Dr. John Shea | firstname.lastname@example.org
Historically, walking was thought to be automatic, with no attention needed for planning and monitoring purposes. It is now known that this is not the case. Our research has been directed at the discovery of the central processing mechanisms used in the control of gait. We use various experimental protocols to study this. For example, we might request an individual to begin, stop, or modify their gait in response to an expected or unexpected signal. This approach has allowed us to discover central control mechanisms for gait and to identify their limitations. This research will assist in the development of interventions for gait-related disorders, such as those experienced by individuals with Parkinson's disease, stroke, or peripheral neuropathy.
You can find the labs in the bground floor of Public Health. Use the below graphic as a map.
There are many ways to get involved in research.
- Participate in a research study. Contact any of the labs to find out if you are eligible. Most experiments offer payment and/or extra credit.
- Sometimes labs have openings for undergraduate research assistants. Contact the lab director to ask. Research experience can be a fun way to learn outside the classroom, and it looks great on a grad school application.
- Major in Exercise Science.
- Consider a Masters or PhD program to get a degree in research. The Department of Kinesiology offers a number of graduate degrees in areas of exercise science.
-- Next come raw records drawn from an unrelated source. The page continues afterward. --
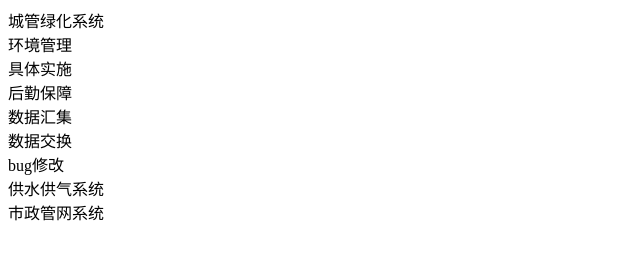
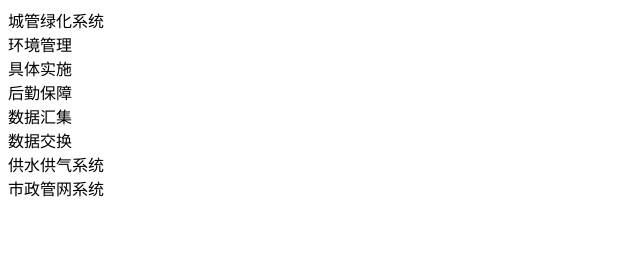
Before and after one commit to BBHWHaaa/git_demo3, a plain HTML site: page Index.html in a window 1280 px wide. Shown: the whole page, without its empty margins (0-640 px from the left). Drawn offline with Linux system fonts and the light colour scheme.

Commit message:
删除bug管理

```diff
--- a/Index.html
+++ b/Index.html
@@ -12,7 +12,6 @@
     <div>后勤保障</div>
     <div>数据汇集</div>
     <div>数据交换</div>
-    <div>bug修改</div>
     <div>供水供气系统</div>
     <div>市政管网系统</div>
 </body>
```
Make sure to contact the professor you’re interested in working with before you apply.
Lists of faculty projects can be found by following the Projects link.